This month long celebration was a response to the abolishment of Section 28 of the Local Government Act 1988. This clause in the Act banned the ‘promotion’ of homosexuality by local authorities and in Britain’s schools. LGBT+ History Month was established by the educational charity Schools Out UK, to promote the welfare of LGBT people, especially young people within the education system to enable them to achieve their full potential.
Although we’ve come a long way, there’s is still work to be done. The Equality Act 2010 protects people from discrimination in the workplace and in wider society. Under this Act, it is against the law to discriminate against anyone because of their sexual orientation or gender reassignment. However, in 2018 Stonewall Cymru figures show that more than a third of LGBT workers in Wales hide their sexuality over fears of discrimination.
Every year, the UK Government releases police data on hate crime. The 2018/19 statistics highlight a 25% increase in reported homophobic hate crimes from 11,592 incidents to 14,491. Gender reassignment hate crime was up 37%, from 1703 to 2333. As in previous years, sexual orientation hate crime was the second most commonly recorded hate crime in the vast majority of Police forces (38 of 44). Stonewall Cymru note how 4 in 5 LGBT people who experience hate crime do not report it to Police and that a third of LGBT people (30%) avoid certain streets because they do not feel safe there.
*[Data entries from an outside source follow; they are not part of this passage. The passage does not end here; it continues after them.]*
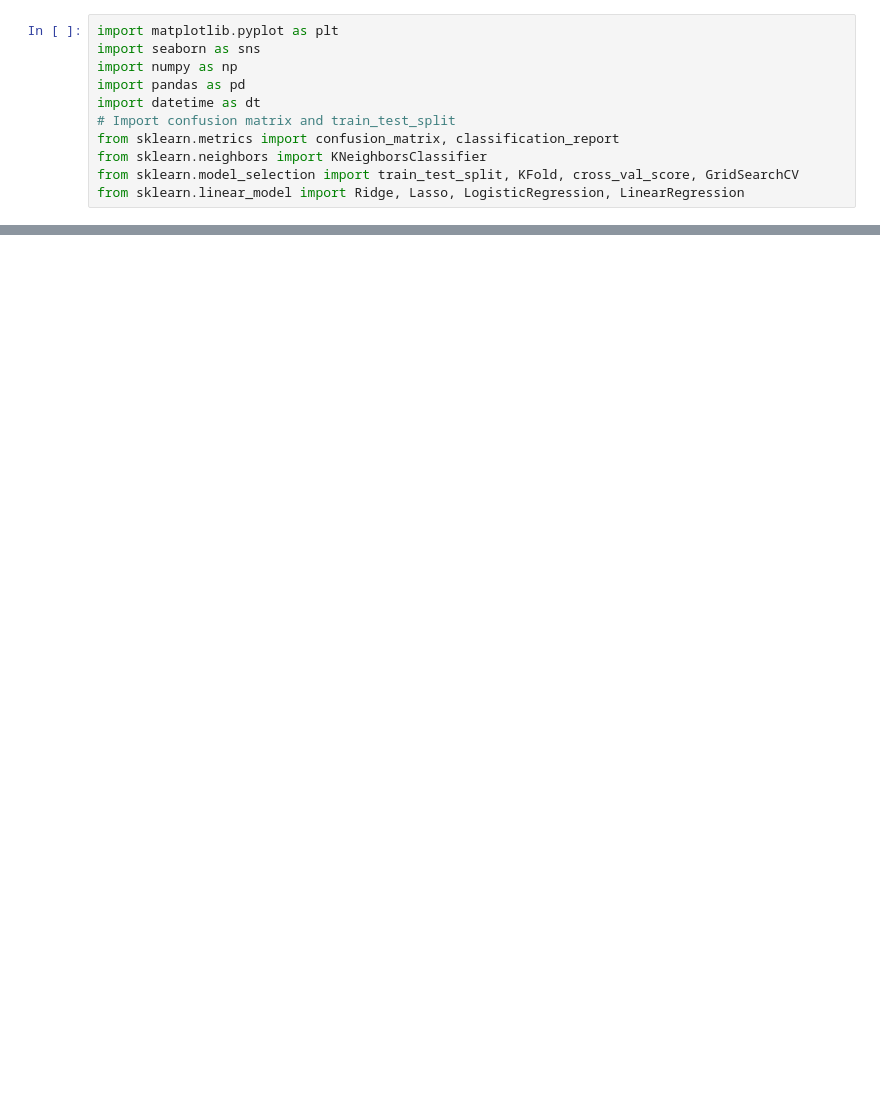
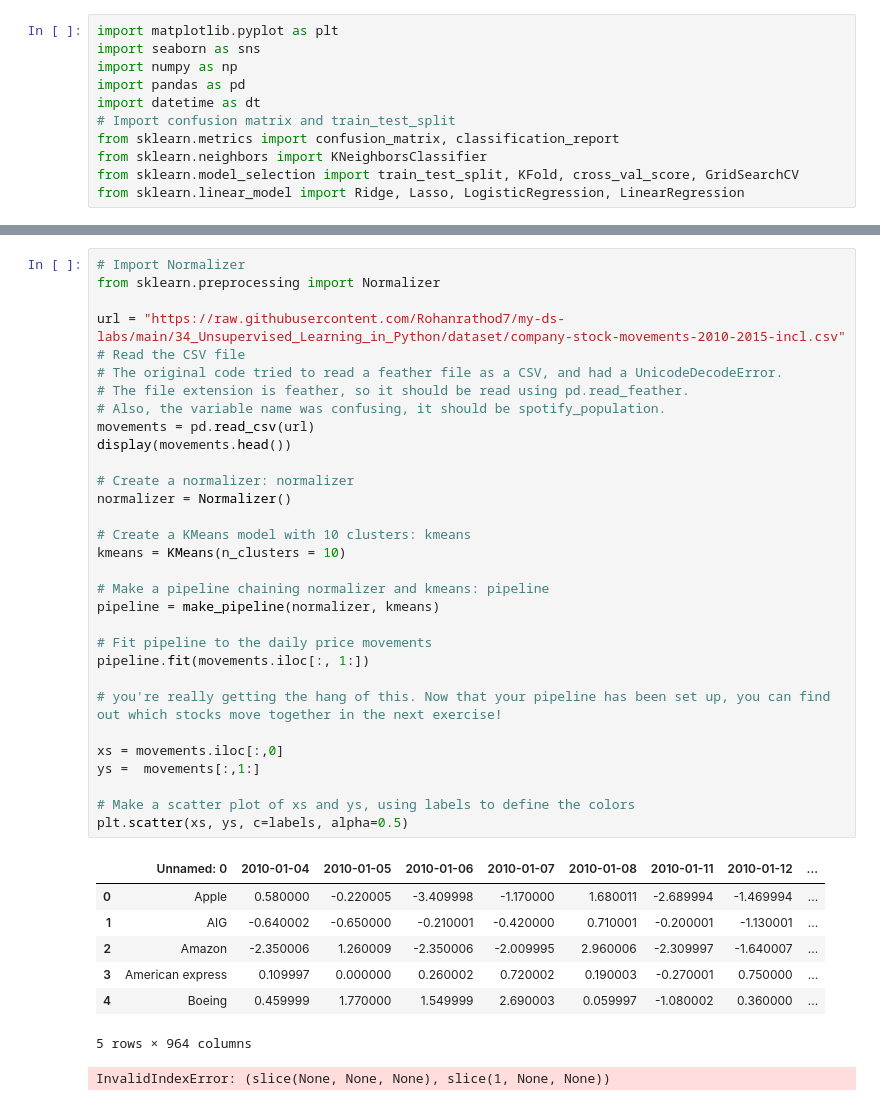
Before and after one commit to Rohanrathod7/my-ds-labs, a Jupyter notebook: 34_Unsupervised_Learning_in_Python/01_Clustering_for_Dataset_Exploration.ipynb, the cells around one changed output, grey strips where cells are left out. Saved outputs shown, nothing was run; the diff lists cells and outputs as text; blank space fills up the shorter version.

```diff
--- a/34_Unsupervised_Learning_in_Python/01_Clustering_for_Dataset_Exploration.ipynb
+++ b/34_Unsupervised_Learning_in_Python/01_Clustering_for_Dataset_Exploration.ipynb
@@ -440,0 +976,40 @@ Tuned Logistic Regression Parameters: {'logreg__C': np.float64(1.0), 'logreg__so
+# %%
+# Import Normalizer
+from sklearn.preprocessing import Normalizer
+
+url = "https://raw.githubusercontent.com/Rohanrathod7/my-ds-labs/main/34_Unsupervised_Learning_in_Python/dataset/company-stock-movements-2010-2015-incl.csv"
+# Read the CSV file
+# The original code tried to read a feather file as a CSV, and had a UnicodeDecodeError.
+# The file extension is feather, so it should be read using pd.read_feather.
+# Also, the variable name was confusing, it should be spotify_population.
+movements = pd.read_csv(url)
+display(movements.head())
+
+# Create a normalizer: normalizer
+normalizer = Normalizer()
+
+# Create a KMeans model with 10 clusters: kmeans
+kmeans = KMeans(n_clusters = 10)
+
+# Make a pipeline chaining normalizer and kmeans: pipeline
+pipeline = make_pipeline(normalizer, kmeans)
+
+# Fit pipeline to the daily price movements
+pipeline.fit(movements.iloc[:, 1:])
+
+# you're really getting the hang of this. Now that your pipeline has been set up, you can find out which stocks move together in the next exercise!
+
+xs = movements.iloc[:,0]
+ys =  movements[:,1:]
+
+# Make a scatter plot of xs and ys, using labels to define the colors
+plt.scatter(xs, ys, c=labels, alpha=0.5)
+# %% [output]
+|  | Unnamed: 0 | 2010-01-04 | 2010-01-05 | 2010-01-06 | 2010-01-07 | 2010-01-08 | 2010-01-11 | 2010-01-12 | ... |
+| 0 | Apple | 0.580000 | -0.220005 | -3.409998 | -1.170000 | 1.680011 | -2.689994 | -1.469994 | ... |
+| 1 | AIG | -0.640002 | -0.650000 | -0.210001 | -0.420000 | 0.710001 | -0.200001 | -1.130001 | ... |
+| 2 | Amazon | -2.350006 | 1.260009 | -2.350006 | -2.009995 | 2.960006 | -2.309997 | -1.640007 | ... |
+| 3 | American express | 0.109997 | 0.000000 | 0.260002 | 0.720002 | 0.190003 | -0.270001 | 0.750000 | ... |
+| 4 | Boeing | 0.459999 | 1.770000 | 1.549999 | 2.690003 | 0.059997 | -1.080002 | 0.360000 | ... |
+5 rows × 964 columns
+InvalidIndexError: (slice(None, None, None), slice(1, None, None))
```
Also changed, not shown: parts of 54 cells of this notebook.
For this year’s campaign we are very grateful to receive the valuable input of the North Wales LGBT Social Group. They explained how hate crime and feeling isolated in the region remains a very real concern. Members also highlighted a lack of social activities, visibility and support groups, especially for younger people. Please find attached some of their members’ lived experiences of living in North Wales. Anyone who is interested in joining the group and attending events in the region, please feel free to join their Facebook page!
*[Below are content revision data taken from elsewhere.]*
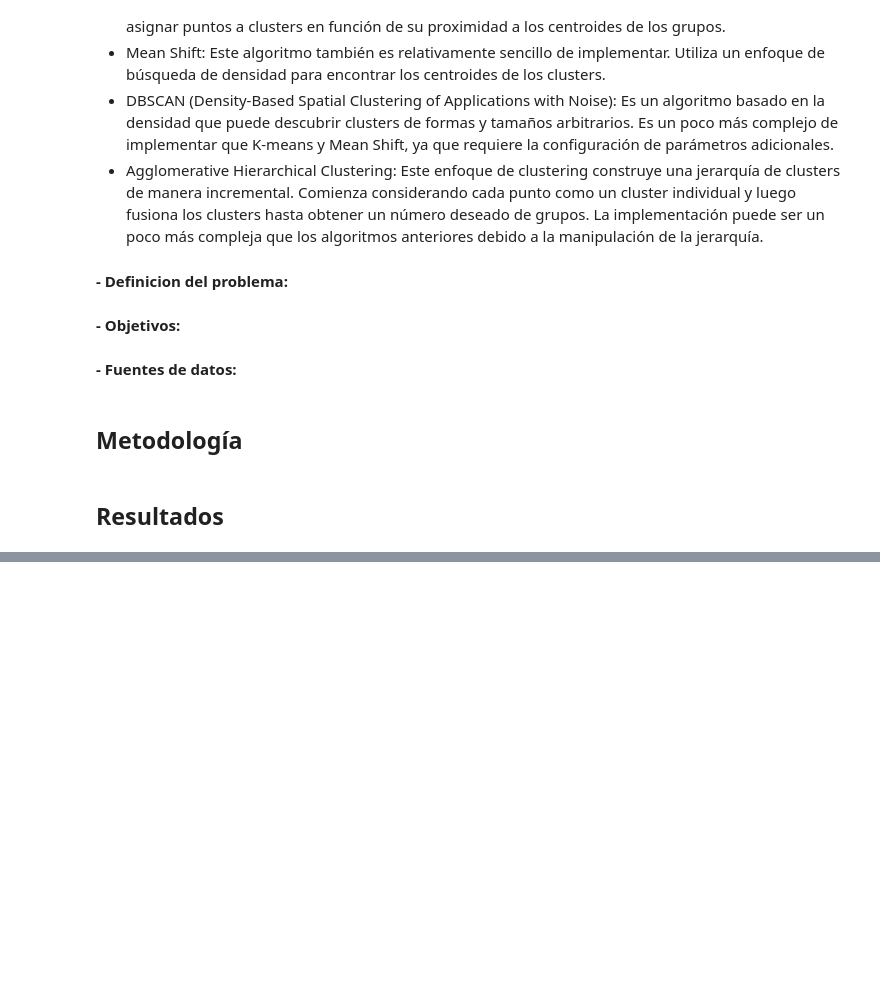
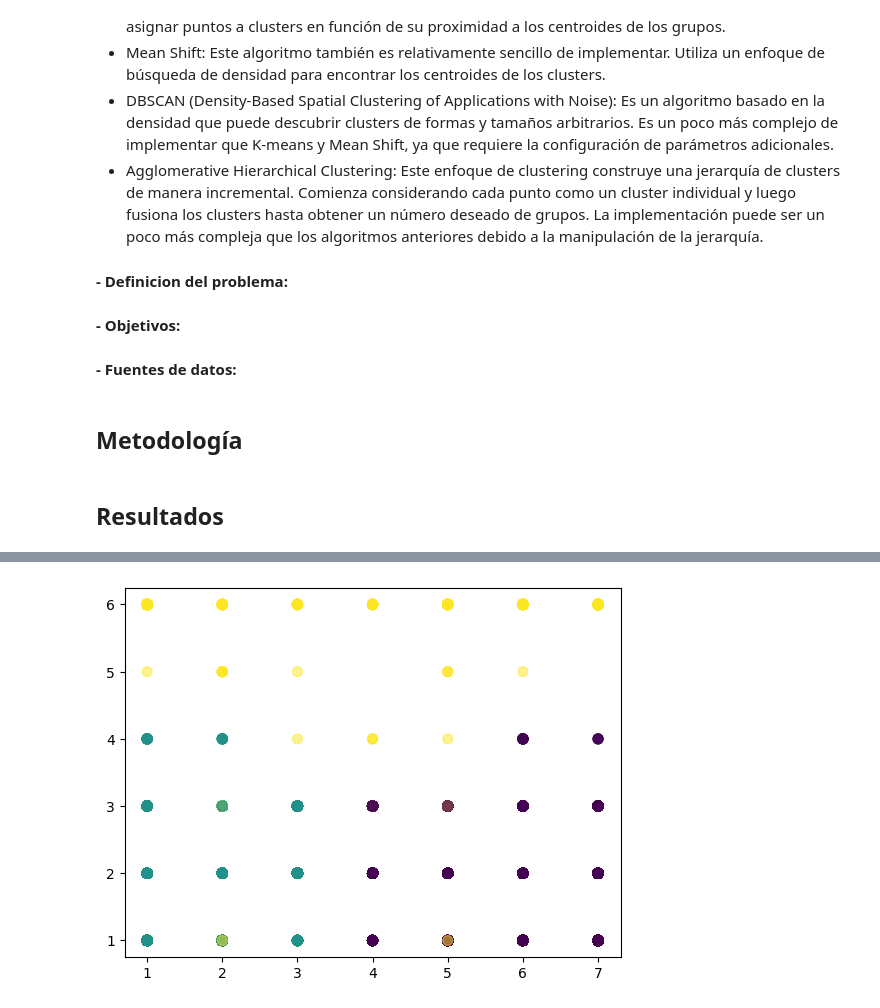
Before and after one commit to pabloamh27/Clustering_AI, a Jupyter notebook: TP04-Clustering.ipynb, the cells around one changed output, grey strips where cells are left out. Cells and saved outputs as stored; diff of their text form; code cells hidden in the pictures; blank space fills up the shorter version.

```diff
--- a/TP04-Clustering.ipynb
+++ b/TP04-Clustering.ipynb
@@ -68,0 +78,92 @@ aquí va el código
+# %%
+import pandas as pd
+import numpy as np
+import matplotlib.pyplot as plt
+
+"""
+Primero se leen los datos del csv llamado data que contiene datos de criminalidad en Costa Rica, tiene 13 columnas:
+Delito,SubDelito,Fecha,Victima,SubVictima,Edad,Genero,Nacionalidad,Provincia,Canton,Distrito,
+"""
+data = pd.read_csv('data.csv', sep=',', header=0, encoding='latin-1')
+data.head()
+
+
+# elimina la columna "Canton"
+data = data.drop(['Canton'], axis=1)
+# elimina la columan "SubVictima"
+data = data.drop(['SubVictima'], axis=1)
+# elimina la columna "Victima"
+data = data.drop(['Victima'], axis=1)
+# elimina la columan "hora"
+data = data.drop(['Hora'], axis=1)
+# elimina la columan "Fecha"
+data = data.drop(['Fecha'], axis=1)
+# elimina la columan "SubDelito"
+data = data.drop(['SubDelito'], axis=1)
+#Drop unnamed column
+data = data.drop(['Unnamed: 11'], axis=1)
+
+# Elimina las filas que no enacajen con la amyoria
+data = data.dropna()
+
+#Se asigna 1 a HOMBRE y 2 a MUJER
+data['Genero'] = data['Genero'].replace(['HOMBRE', 'MUJER', 'DESCONOCIDO'], [1, 2, 3])
+
+#Se asina del 1 al 8 el tipo de delito
+data['Delito'] = data['Delito'].replace(['ASALTO', 'HURTO', 'ROBO', 'TACHA DE VEHICULO', 'ROBO DE VEHICULO', 'HOMICIDIO'], [1, 2, 3, 4, 5, 6])
+
+#Se asigna 1 a Mayor de edad, 2 a Menor de edad y 3 a Adulto Mayor
+data['Edad'] = data['Edad'].replace(['Menor de edad', 'Mayor de edad', 'Adulto Mayor', 'Desconocido'], [1, 2, 3, 4])
+
+#Se asigna del 1 al 7 a las provincias de Costa Rica
+data['Provincia'] = data['Provincia'].replace(['SAN JOSE', 'ALAJUELA', 'CARTAGO', 'HEREDIA', 'GUANACASTE', 'PUNTARENAS', 'LIMON'], [1, 2, 3, 4, 5, 6, 7])
+
+#Se asigna 1 si nacionalidad es 'COSTA RICA', 2 si es otro y 3 si es 'DESCONOCIDO'
+data['Nacionalidad'] = data['Nacionalidad'].replace(['COSTA RICA', 'DESCONOCIDO'], [1, 3])
+
+#Go through every row in 'Nacionalidad' column with a for
+for i in range(data.shape[0]):
+    #If the value is not 1 or 3
+    if data['Nacionalidad'][i] != 1 and data['Nacionalidad'][i] != 3:
+        #Set the value to 2
+        data['Nacionalidad'][i] = 2
+
+
+#Define a dataframe about it
+df = pd.DataFrame(data)
+
+#Cluster the data using KMean
+from sklearn.cluster import KMeans
+kmeans = KMeans(n_clusters=3, random_state=0).fit(df)
+#Print a graphic about it using provincia, delito and genero
+plt.scatter(df['Provincia'], df['Delito'], c=kmeans.labels_.astype(float), s=50, alpha=0.5)
+plt.scatter(df['Provincia'], df['Genero'], c=kmeans.labels_.astype(float), s=50, alpha=0.5)
+plt.show()
+
+#Print results
+print("KMeans")
+print(kmeans.labels_)
+
+
+#Cluster the data using DBSCAN
+from sklearn.cluster import DBSCAN
+dbscan = DBSCAN(eps=0.3, min_samples=10).fit(df)
+#Print a graphic about it using provincia
+plt.scatter(df['Provincia'], df['Genero'], c=dbscan.labels_.astype(float), s=50, alpha=0.5)
+plt.show()
+
+#Cluster the data using AgglomerativeClustering
+from sklearn.cluster import AgglomerativeClustering
+agglomerative = AgglomerativeClustering(n_clusters=3).fit(df)
+#Print a graphic about it using provincia, delito and genero
+plt.scatter(df['Provincia'], df['Delito'], c=agglomerative.labels_.astype(float), s=50, alpha=0.5)
+plt.scatter(df['Provincia'], df['Genero'], c=agglomerative.labels_.astype(float), s=50, alpha=0.5)
+plt.show()
+
+#Cluster the data using Mean Shift
+from sklearn.cluster import MeanShift
+mean_shift = MeanShift().fit(df)
+#Print a graphic about it using provincia
+plt.scatter(df['Provincia'], df['Delito'], c=mean_shift.labels_.astype(float), s=50, alpha=0.5)
+plt.show()
+# %% [output]
@@ -68,0 +187 @@ aquí va el código
+[figure, added]
```
Also changed, not shown: parts of 5 cells of this notebook, 2 other files.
Conwy County Borough Council’s Portfolio holder for modernisation which includes Equality & Diversity, Emma Leighton-Jones said: “LGBT History Month is important for commemorating individual losses and celebrating collective achievements. It is a festival of equality, but sometimes events around the World act as a warning not to become too comfortable - we still see fierce hostility and acts of hatred around the World, as well as tangible obstructions to LGBT rights. In eliminating prejudice, education is paramount and an aim of LGBT History month is to ‘educate out prejudice’ whilst ‘celebrating the diversity of society as a whole’. Our schools and allies play a major part in providing help and advice to our young people. Is there more to do in modern society? Yes, and we can all play a greater part by being visible and communicating the importance of diversity. We can share experiences, whether it be a blog on what LGBT History Month means or sharing role models and their stories. We can be interested and attentive and attend sessions on LGBT History Month, taking part in its webinars, ensure mentoring programmes are available and learn something new. We all have a role to play in creating a more diverse society.”
If you experience or witness homophobic or transphobic hate crime please contact North Wales Police on 101 (999 in an emergency) or report to the Victim Support National Hate Crime Support and Reporting Centre on their FREE 24 hour helpline on 0300 30 31 982 or online at www.reporthate.victimsupport.org.uk
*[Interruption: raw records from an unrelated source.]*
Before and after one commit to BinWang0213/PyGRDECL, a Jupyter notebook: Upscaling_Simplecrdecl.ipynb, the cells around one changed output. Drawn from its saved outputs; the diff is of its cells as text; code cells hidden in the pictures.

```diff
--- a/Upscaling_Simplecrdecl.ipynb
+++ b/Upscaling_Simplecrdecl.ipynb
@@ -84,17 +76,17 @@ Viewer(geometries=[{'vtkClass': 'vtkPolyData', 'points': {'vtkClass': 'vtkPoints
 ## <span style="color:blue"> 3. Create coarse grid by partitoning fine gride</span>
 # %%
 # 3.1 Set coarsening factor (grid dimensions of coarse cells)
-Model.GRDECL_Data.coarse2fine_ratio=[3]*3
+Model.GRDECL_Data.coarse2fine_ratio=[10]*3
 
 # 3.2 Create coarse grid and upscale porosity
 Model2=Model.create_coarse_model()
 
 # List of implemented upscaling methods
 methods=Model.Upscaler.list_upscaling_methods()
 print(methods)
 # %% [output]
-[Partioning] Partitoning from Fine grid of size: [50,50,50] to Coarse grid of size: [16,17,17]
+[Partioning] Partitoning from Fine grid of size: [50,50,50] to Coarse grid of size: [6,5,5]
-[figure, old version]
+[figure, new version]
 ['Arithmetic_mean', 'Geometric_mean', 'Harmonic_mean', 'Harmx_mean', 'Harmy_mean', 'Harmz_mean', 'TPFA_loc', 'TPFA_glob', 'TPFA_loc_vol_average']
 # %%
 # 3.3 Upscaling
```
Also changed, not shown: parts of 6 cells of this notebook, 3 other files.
For further information on LGBT History Month 2020, please contact:
Lived Experiences (Word)